Prime Minister Mario Draghi on Wednesday promised sweeping reforms to help rebuild Italy following the coronavirus pandemic, as he set out his priorities ahead of a mandatory confidence vote in his government of national unity.
Draghi, the former head of the European Central Bank, was sworn into office at the weekend at the helm of a broad-based administration that has the backing of parties from across the political spectrum, to guide Italy through the coronavirus crisis and an economic slump.
In his maiden speech to parliament, Draghi said his main duty was to “fight the pandemic by all means and to safeguard the lives of our fellow citizens” and he called for unity among politicians and citizens.
Draghi said his government would also look to the future with a series of reforms aimed at fostering long-term growth in the eurozone’s third largest economy, which is mired in its worst recession since World War Two.
“Today, unity is not an option, unity is a duty. But it is a duty guided by what I am sure unites us all: love for Italy,” Draghi told the Senate.

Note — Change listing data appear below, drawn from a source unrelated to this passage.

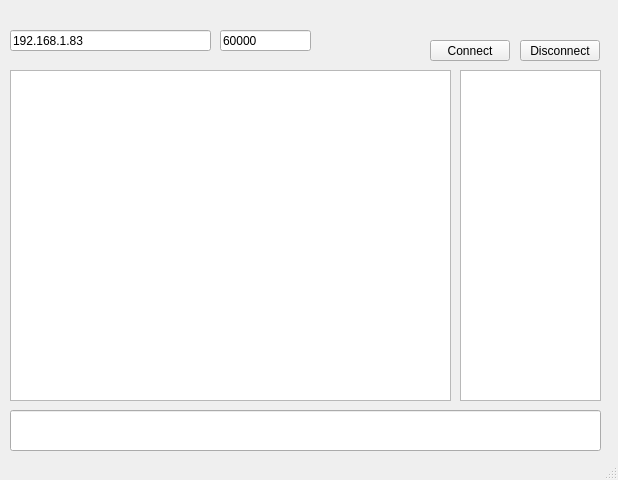
First picture: the form in ChatClient/chatclient.ui, repository alexemanuelol/QT_Client_Python_Server_Chat, before the edit.
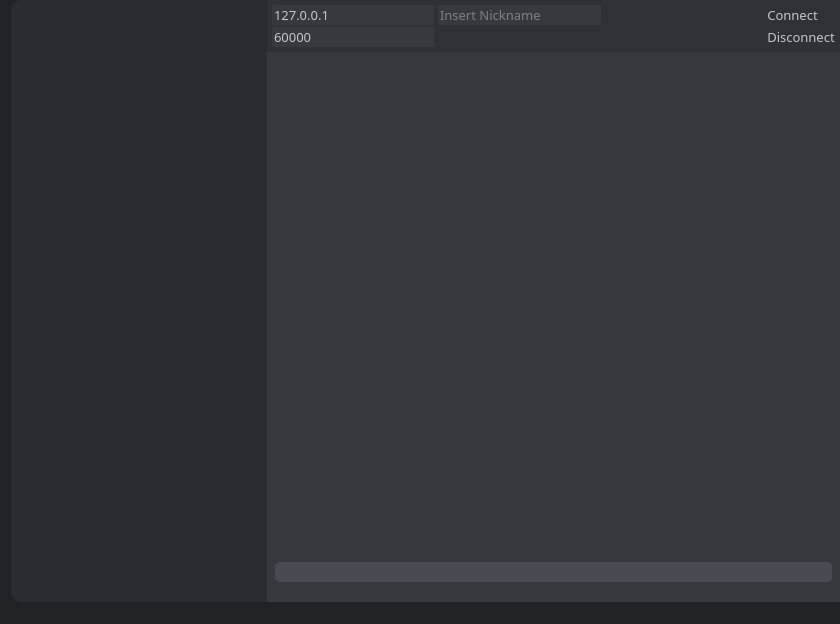
Second picture: the form after the edit.

Commit message: Updated the layout of the application and a bunch of other stuff

Diff of the .ui file:
```diff
--- a/ChatClient/chatclient.ui
+++ b/ChatClient/chatclient.ui
@@ -9,8 +9,8 @@
    <rect>
     <x>0</x>
     <y>0</y>
-    <width>618</width>
-    <height>480</height>
+    <width>840</width>
+    <height>624</height>
    </rect>
   </property>
   <property name="contextMenuPolicy">
@@ -19,6 +19,12 @@
   <property name="windowTitle">
    <string>ChatClient</string>
   </property>
+  <property name="styleSheet">
+   <string notr="true">ChatClient
+{
+	background: QColor(66,0,73)
+}</string>
+  </property>
   <property name="toolButtonStyle">
    <enum>Qt::ToolButtonIconOnly</enum>
   </property>
@@ -29,96 +35,468 @@
    <bool>false</bool>
   </property>
   <widget class="QWidget" name="centralWidget">
-   <widget class="QTextBrowser" name="text_feed">
-    <property name="geometry">
-     <rect>
-      <x>10</x>
-      <y>70</y>
-      <width>441</width>
-      <height>331</height>
-     </rect>
+   <property name="styleSheet">
+    <string notr="true">QWidget
+{
+	background-color:rgb(54, 57, 62);
+}</string>
+   </property>
+   <layout class="QHBoxLayout" name="horizontalLayout">
+    <property name="spacing">
+     <number>0</number>
     </property>
-   </widget>
-   <widget class="QLineEdit" name="send_line">
-    <property name="geometry">
-     <rect>
-      <x>10</x>
-      <y>410</y>
-      <width>591</width>
-      <height>41</height>
-     </rect>
+    <property name="leftMargin">
+     <number>0</number>
     </property>
-   </widget>
-   <widget class="QLineEdit" name="IP_line">
-    <property name="geometry">
-     <rect>
-      <x>10</x>
-      <y>30</y>
-      <width>201</width>
-      <height>21</height>
-     </rect>
+    <property name="topMargin">
+     <number>0</number>
     </property>
-    <property name="text">
-     <string>192.168.1.83</string>
+    <property name="rightMargin">
+     <number>0</number>
     </property>
-    <property name="placeholderText">
-     <string>Insert Server IP</string>
+    <property name="bottomMargin">
+     <number>0</number>
     </property>
-   </widget>
-   <widget class="QLineEdit" name="PORT_line">
-    <property name="geometry">
-     <rect>
-      <x>220</x>
-      <y>30</y>
-      <width>91</width>
-      <height>21</height>
-     </rect>
-    </property>
-    <property name="text">
-     <string>60000</string>
-    </property>
-    <property name="placeholderText">
-     <string>Insert PORT</string>
-    </property>
-   </widget>
-   <widget class="QPushButton" name="connect_button">
-    <property name="geometry">
-     <rect>
-      <x>430</x>
-      <y>40</y>
-      <width>80</width>
-      <height>21</height>
-     </rect>
-    </property>
-    <property name="text">
-     <string>Connect</string>
-    </property>
-   </widget>
-   <widget class="QPushButton" name="disconnect_button">
-    <property name="geometry">
-     <rect>
-      <x>520</x>
-      <y>40</y>
-      <width>80</width>
-      <height>21</height>
-     </rect>
-    </property>
-    <property name="text">
-     <string>Disconnect</string>
-    </property>
-   </widget>
-   <widget class="QTextBrowser" name="textBrowser">
-    <property name="geometry">
-     <rect>
-      <x>460</x>
-      <y>70</y>
-      <width>141</width>
-      <height>331</height>
-     </rect>
-    </property>
-   </widget>
+    <item alignment="Qt::AlignLeft">
+     <widget class="QWidget" name="sideWidget" native="true">
+      <property name="sizePolicy">
+       <sizepolicy hsizetype="Fixed" vsizetype="Preferred">
+        <horstretch>0</horstretch>
+        <verstretch>0</verstretch>
+       </sizepolicy>
+      </property>
+      <property name="styleSheet">
+       <string notr="true">background-color:rgb(33, 34, 38);</string>
+      </property>
+      <layout class="QHBoxLayout" name="horizontalLayout_2">
+       <property name="topMargin">
+        <number>0</number>
+       </property>
+       <property name="rightMargin">
+        <number>0</number>
+       </property>
+       <property name="bottomMargin">
+        <number>0</number>
+       </property>
+       <item>
+        <widget class="QTextBrowser" name="users_online">
+         <property name="styleSheet">
+          <string notr="true">QTextBrowser 
+{
+	border: 0px;
+	background-color:rgb(43, 44, 49);
+	border-top-left-radius: 10px;
+	border-bottom-left-radius: 10px;
+	font-family: Whitney; 
+	font-style: normal; 
+	font-size: 10pt; 
+	color: white;
+}
+
+</string>
+         </property>
+        </widget>
+       </item>
+      </layout>
+     </widget>
+    </item>
+    <item>
+     <widget class="QWidget" name="widget" native="true">
+      <property name="sizePolicy">
+       <sizepolicy hsizetype="Preferred" vsizetype="Preferred">
+        <horstretch>0</horstretch>
+        <verstretch>0</verstretch>
+       </sizepolicy>
+      </property>
+      <property name="minimumSize">
+       <size>
+        <width>0</width>
+        <height>0</height>
+       </size>
+      </property>
+      <layout class="QVBoxLayout" name="verticalLayout_2">
+       <property name="spacing">
+        <number>0</number>
+       </property>
+       <property name="leftMargin">
+        <number>0</number>
+       </property>
+       <property name="topMargin">
+        <number>0</number>
+       </property>
+       <property name="rightMargin">
+        <number>0</number>
+       </property>
+       <property name="bottomMargin">
+        <number>0</number>
+       </property>
+       <item>
+        <widget class="QWidget" name="topWidget" native="true">
+         <property name="sizePolicy">
+          <sizepolicy hsizetype="Preferred" vsizetype="Fixed">
+           <horstretch>0</horstretch>
+           <verstretch>0</verstretch>
+          </sizepolicy>
+         </property>
+         <property name="styleSheet">
+          <string notr="true">background-color:rgb(48, 49, 54);</string>
+         </property>
+         <layout class="QGridLayout" name="gridLayout_2">
+          <property name="leftMargin">
+           <number>5</number>
+          </property>
+          <property name="topMargin">
+           <number>5</number>
+          </property>
+          <property name="rightMargin">
+           <number>5</number>
+          </property>
+          <property name="bottomMargin">
+           <number>5</number>
+          </property>
+          <property name="horizontalSpacing">
+           <number>4</number>
+          </property>
+          <property name="verticalSpacing">
+           <number>2</number>
+          </property>
+          <item row="0" column="1">
+           <widget class="QLineEdit" name="nickname">
+            <property name="styleSheet">
+             <string notr="true">QLineEdit
+{
+	border: 0px;
+	border-radius: 2;
+	background: rgb(54, 57, 62);
+	font-family: Whitney; 
+	font-style: normal; 
+	font-size: 10pt; 
+	color: rgb(197, 198, 200);
+}
+
+QLineEdit:disabled
+{
+	background: rgb(33, 34, 38);;
+}</string>
+            </property>
+            <property name="placeholderText">
+             <string>Insert Nickname</string>
+            </property>
+           </widget>
+          </item>
+          <item row="0" column="0">
+           <widget class="QLineEdit" name="IP_line">
+            <property name="styleSheet">
+             <string notr="true">QLineEdit
+{
+	border: 0px;
+	border-radius: 2;
+	background: rgb(54, 57, 62);
+	font-family: Whitney; 
+	font-style: normal; 
+	font-size: 10pt; 
+	color: rgb(197, 198, 200);
+}
+
+QLineEdit:disabled
+{
+	background: rgb(33, 34, 38);;
+}</string>
+            </property>
+            <property name="text">
+             <string>127.0.0.1</string>
+            </property>
+            <property name="placeholderText">
+             <string>Insert Server IP</string>
+            </property>
+           </widget>
+          </item>
+          <item row="1" column="3">
+           <widget class="QPushButton" name="disconnect_button">
+            <property name="sizePolicy">
+             <sizepolicy hsizetype="Fixed" vsizetype="Fixed">
+              <horstretch>0</horstretch>
+              <verstretch>0</verstretch>
+             </sizepolicy>
+            </property>
+            <property name="styleSheet">
+             <string notr="true">QPushButton
+{
+	border: none;
+	Background: rgb(48, 49, 54);
+	font-family: Whitney; 
+	font-style: normal; 
+	font-size: 10pt; 
+	color: rgb(197, 198, 200);
+}
+
+QPushButton:hover
+{
+	font-size: 14pt; 
+	color: rgb(197, 198, 200);
+}</string>
+            </property>
+            <property name="text">
+             <string>Disconnect</string>
+            </property>
+           </widget>
+          </item>
+          <item row="0" column="3">
+           <widget class="QPushButton" name="connect_button">
+            <property name="sizePolicy">
+             <sizepolicy hsizetype="Fixed" vsizetype="Fixed">
+              <horstretch>0</horstretch>
+              <verstretch>0</verstretch>
+             </sizepolicy>
+            </property>
+            <property name="styleSheet">
+             <string notr="true">QPushButton
+{
+	border: none;
+	Background: rgb(48, 49, 54);
+	font-family: Whitney; 
+	font-style: normal; 
+	font-size: 10pt; 
+	color: rgb(197, 198, 200);
+}
+
+QPushButton:hover
+{
+	font-size: 14pt; 
+	color: rgb(197, 198, 200);
+}</string>
+            </property>
+            <property name="text">
+             <string>Connect</string>
+            </property>
+           </widget>
+          </item>
+          <item row="1" column="0">
+           <widget class="QLineEdit" name="PORT_line">
+            <property name="styleSheet">
+             <string notr="true">QLineEdit
+{
+	border: 0px;
+	border-radius: 2;
+	background: rgb(54, 57, 62);
+	font-family: Whitney; 
+	font-style: normal; 
+	font-size: 10pt; 
+	color: rgb(197, 198, 200);
+}
+
+QLineEdit:disabled
+{
+	background: rgb(33, 34, 38);;
+}</string>
+            </property>
+            <property name="text">
+             <string>60000</string>
+            </property>
+            <property name="placeholderText">
+             <string>Insert PORT</string>
+            </property>
+           </widget>
+          </item>
+          <item row="0" column="2">
+           <spacer name="horizontalSpacer">
+            <property name="orientation">
+             <enum>Qt::Horizontal</enum>
+            </property>
+            <property name="sizeHint" stdset="0">
+             <size>
+              <width>40</width>
+              <height>20</height>
+             </size>
+            </property>
+           </spacer>
+          </item>
+          <item row="1" column="2">
+           <spacer name="horizontalSpacer_2">
+            <property name="orientation">
+             <enum>Qt::Horizontal</enum>
+            </property>
+            <property name="sizeHint" stdset="0">
+             <size>
+              <width>40</width>
+              <height>20</height>
+             </size>
+            </property>
+           </spacer>
+          </item>
+          <item row="1" column="1">
+           <spacer name="horizontalSpacer_3">
+            <property name="orientation">
+             <enum>Qt::Horizontal</enum>
+            </property>
+            <property name="sizeHint" stdset="0">
+             <size>
+              <width>40</width>
+              <height>20</height>
+             </size>
+            </property>
+           </spacer>
+          </item>
+         </layout>
+        </widget>
+       </item>
+       <item>
+        <widget class="QWidget" name="middleWidget" native="true">
+         <property name="styleSheet">
+          <string notr="true">background-color:rgb(54, 57, 62);</string>
+         </property>
+         <layout class="QGridLayout" name="gridLayout">
+          <property name="leftMargin">
+           <number>0</number>
+          </property>
+          <property name="topMargin">
+           <number>0</number>
+          </property>
+          <property name="rightMargin">
+           <number>0</number>
+          </property>
+          <property name="bottomMargin">
+           <number>0</number>
+          </property>
+          <property name="spacing">
+           <number>0</number>
+          </property>
+          <item row="0" column="0" colspan="2">
+           <widget class="QTextBrowser" name="text_feed">
+            <property name="styleSheet">
+             <string notr="true">QTextBrowser 
+{
+	border: 0px;
+	background-color:rgb(54, 57, 62);
+	font-family: Whitney; 
+	font-style: normal; 
+	font-size: 10pt; 
+	color: white;
+}
+
+QScrollBar:vertical
+{
+	background: rgb(54, 57, 62);
+  	border-top-right-radius:2px;
+  	border-bottom-right-radius:2px;
+  	width:16px;
+  	margin:0px;
+}
+QScrollBar::handle:vertical
+{
+	background-color:rgb(33, 34, 38);
+  	border-radius:2px;
+  	min-height:20px;
+  	margin:2px 4px 2px 4px;
+}
+
+QScrollBar::add-line:vertical
+{
+	background: none;
+  	height:0px;
+  	subcontrol-position:right;
+  	subcontrol-origin:margin;
+}
+
+QScrollBar::sub-line:vertical
+{
+	background: none;
+  	height:0px;
+  	subcontrol-position:left;
+  	subcontrol-origin:margin;
+}
+
+QScrollBar::add-page:vertical
+{
+	background: none;
+}
+
+QScrollBar::sub-page:vertical
+{
+	background: none
+}</string>
+            </property>
+            <property name="html">
+             <string>&lt;!DOCTYPE HTML PUBLIC &quot;-//W3C//DTD HTML 4.0//EN&quot; &quot;http://www.w3.org/TR/REC-html40/strict.dtd&quot;&gt;
+&lt;html&gt;&lt;head&gt;&lt;meta name=&quot;qrichtext&quot; content=&quot;1&quot; /&gt;&lt;style type=&quot;text/css&quot;&gt;
+p, li { white-space: pre-wrap; }
+&lt;/style&gt;&lt;/head&gt;&lt;body style=&quot; font-family:'Whitney'; font-size:10pt; font-weight:400; font-style:normal;&quot;&gt;
+&lt;p style=&quot;-qt-paragraph-type:empty; margin-top:0px; margin-bottom:0px; margin-left:0px; margin-right:0px; -qt-block-indent:0; text-indent:0px;&quot;&gt;&lt;br /&gt;&lt;/p&gt;&lt;/body&gt;&lt;/html&gt;</string>
+            </property>
+           </widget>
+          </item>
+         </layout>
+        </widget>
+       </item>
+       <item>
+        <widget class="QWidget" name="bottomWidget" native="true">
+         <property name="sizePolicy">
+          <sizepolicy hsizetype="Preferred" vsizetype="Preferred">
+           <horstretch>0</horstretch>
+           <verstretch>0</verstretch>
+          </sizepolicy>
+         </property>
+         <layout class="QVBoxLayout" name="verticalLayout_3">
+          <property name="spacing">
+           <number>0</number>
+          </property>
+          <property name="leftMargin">
+           <number>8</number>
+          </property>
+          <property name="topMargin">
+           <number>20</number>
+          </property>
+          <property name="rightMargin">
+           <number>8</number>
+          </property>
+          <property name="bottomMargin">
+           <number>20</number>
+          </property>
+          <item>
+           <widget class="QLineEdit" name="send_line">
+            <property name="sizePolicy">
+             <sizepolicy hsizetype="Preferred" vsizetype="Fixed">
+              <horstretch>0</horstretch>
+              <verstretch>0</verstretch>
+             </sizepolicy>
+            </property>
+            <property name="minimumSize">
+             <size>
+              <width>0</width>
+              <height>0</height>
+             </size>
+            </property>
+            <property name="styleSheet">
+             <string notr="true">QLineEdit
+{
+	border: 0px;
+	border-radius: 5px;
+	padding: 0 8px;
+	background: rgb(72, 75, 82); 
+	font-family: Whitney; 
+	font-style: normal; 
+	font-size: 10pt; 
+	color: rgb(197, 198, 200);
+}</string>
+            </property>
+            <property name="alignment">
+             <set>Qt::AlignLeading|Qt::AlignLeft|Qt::AlignVCenter</set>
+            </property>
+           </widget>
+          </item>
+         </layout>
+        </widget>
+       </item>
+      </layout>
+     </widget>
+    </item>
+   </layout>
   </widget>
-  <widget class="QStatusBar" name="statusBar"/>
+  <widget class="QStatusBar" name="statusBar">
+   <property name="styleSheet">
+    <string notr="true">background-color:rgb(33, 34, 38);</string>
+   </property>
+  </widget>
  </widget>
  <layoutdefault spacing="6" margin="11"/>
  <resources/>
```
Left out of the diff: 11 changed lines with no effect on the pictures. The commit also changes 5 other files.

His immediate concerns will be ensuring a smooth vaccination campaign against COVID-19 and re-writing plans for how to spend more than 200 billion euros ($240 billion) of European Union funds aimed at rebuilding the economy.

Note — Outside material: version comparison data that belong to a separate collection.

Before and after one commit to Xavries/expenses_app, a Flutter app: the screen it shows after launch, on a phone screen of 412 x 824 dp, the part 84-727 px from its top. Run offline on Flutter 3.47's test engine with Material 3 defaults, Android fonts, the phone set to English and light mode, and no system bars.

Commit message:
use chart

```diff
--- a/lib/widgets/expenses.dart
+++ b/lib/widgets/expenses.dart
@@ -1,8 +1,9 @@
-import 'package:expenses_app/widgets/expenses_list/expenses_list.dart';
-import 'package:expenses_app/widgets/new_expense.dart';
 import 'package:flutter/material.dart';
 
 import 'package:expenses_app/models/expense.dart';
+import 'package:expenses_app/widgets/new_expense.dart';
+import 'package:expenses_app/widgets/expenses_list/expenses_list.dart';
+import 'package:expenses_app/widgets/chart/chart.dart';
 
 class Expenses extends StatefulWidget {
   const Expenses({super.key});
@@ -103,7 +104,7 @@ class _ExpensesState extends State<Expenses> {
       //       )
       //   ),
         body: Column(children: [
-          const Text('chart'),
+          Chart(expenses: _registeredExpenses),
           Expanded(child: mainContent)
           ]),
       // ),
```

To guarantee the money is well spent, Draghi signalled that he wants to overhaul the public administration, which is throttled by red tape, and the justice system, one of the slowest in Europe.
If he succeeds, Draghi will not only help revive Italy after the worst recession since World War Two, but will also give a boost to the whole EU, which has long fretted over chronic sluggishness in the euro zone’s third largest economy.
Draghi is among Europe’s most respected figures after his eight-year stewardship of the ECB, and his nomination as prime minister has been hailed by investors – as reflected in Italian bond sales on Tuesday that drew record demand.
However, he faces daunting challenges, not least keeping together his disparate coalition, which includes political foes with vastly different views on issues such as immigration and welfare.
With a vast parliamentary majority on paper, Draghi looks set to waltz through Wednesday’s confidence vote in the Senate and a similar vote in the lower house on Thursday, the final step needed for the government to exercise its full powers.
The confidence vote in the Senate is due to start at 11 pm (2200 GMT) on Wednesday.